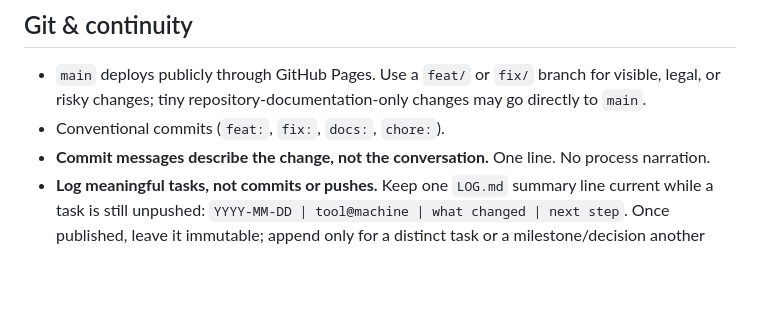
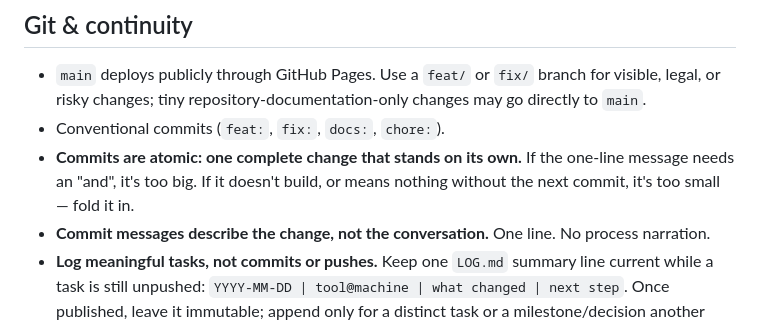
Before and after one commit to adjwilley/PianoAudit-site, a Markdown page: AGENTS.md, the part around the change. Drawn GitHub-style; blank space fills up the shorter version.

Commit message:
docs: rewrite the commit rule as atomic commits

```diff
--- a/AGENTS.md
+++ b/AGENTS.md
@@ -53,6 +53,7 @@ There is no build or automated test suite. For visible changes, inspect desktop
 
 - `main` deploys publicly through GitHub Pages. Use a `feat/` or `fix/` branch for visible, legal, or risky changes; tiny repository-documentation-only changes may go directly to `main`.
 - Conventional commits (`feat:`, `fix:`, `docs:`, `chore:`).
+- **Commits are atomic: one complete change that stands on its own.** If the one-line message needs an "and", it's too big. If it doesn't build, or means nothing without the next commit, it's too small — fold it in.
 - **Commit messages describe the change, not the conversation.** One line. No process narration.
 - **Log meaningful tasks, not commits or pushes.** Keep one `LOG.md` summary line current while a task is still unpushed: `YYYY-MM-DD | tool@machine | what changed | next step`. Once published, leave it immutable; append only for a distinct task or a milestone/decision another agent needs to resume. Skip trivial formatting, comments, and administrative doc tweaks. The hook requires one summary somewhere on a substantive task branch, not one per push.
 - Stopping mid-task? Update `HANDOFF.md` (≤25 lines). Out-of-scope ideas go in `TODO.md`; promote real multi-session work with `gh issue create`.
```
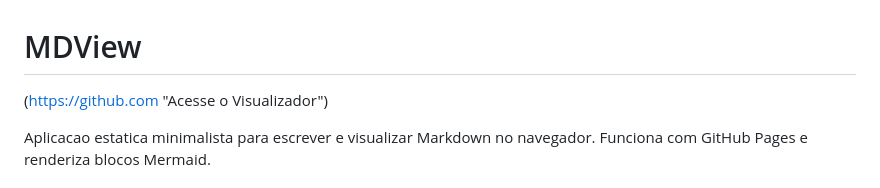
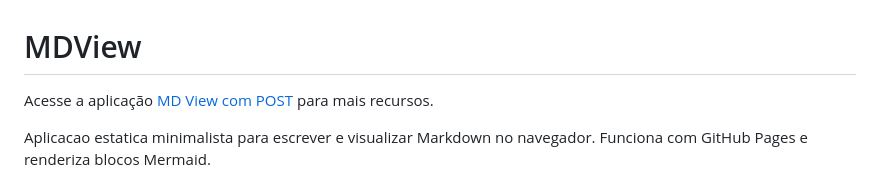
Before and after one commit to anderitmo/visualizador-md-com-post, a Markdown page: README.md, the part around the change. GitHub-like rendering.

Commit message:
Update README with new application link and info
Updated application link and description in README.

```diff
--- a/README.md
+++ b/README.md
@@ -1,6 +1,6 @@
 # MDView
 
-(https://github.com "Acesse o Visualizador")
+Acesse a aplicação [MD View com POST](https://anderitmo.github.io/visualizador-md-com-post/) para mais recursos.
 
 Aplicacao estatica minimalista para escrever e visualizar Markdown no navegador.
 Funciona com GitHub Pages e renderiza blocos Mermaid.
```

***

• [ABOUT THIS TASK] Return, word for word, each line from the one that contains "Update README with" through the end of the listing above.

• [WRITTEN ANSWER]
Update README with new application link and info
Updated application link and description in README.

```diff
--- a/README.md
+++ b/README.md
@@ -1,6 +1,6 @@
 # MDView
 
-(https://github.com "Acesse o Visualizador")
+Acesse a aplicação [MD View com POST](https://anderitmo.github.io/visualizador-md-com-post/) para mais recursos.
 
 Aplicacao estatica minimalista para escrever e visualizar Markdown no navegador.
 Funciona com GitHub Pages e renderiza blocos Mermaid.
```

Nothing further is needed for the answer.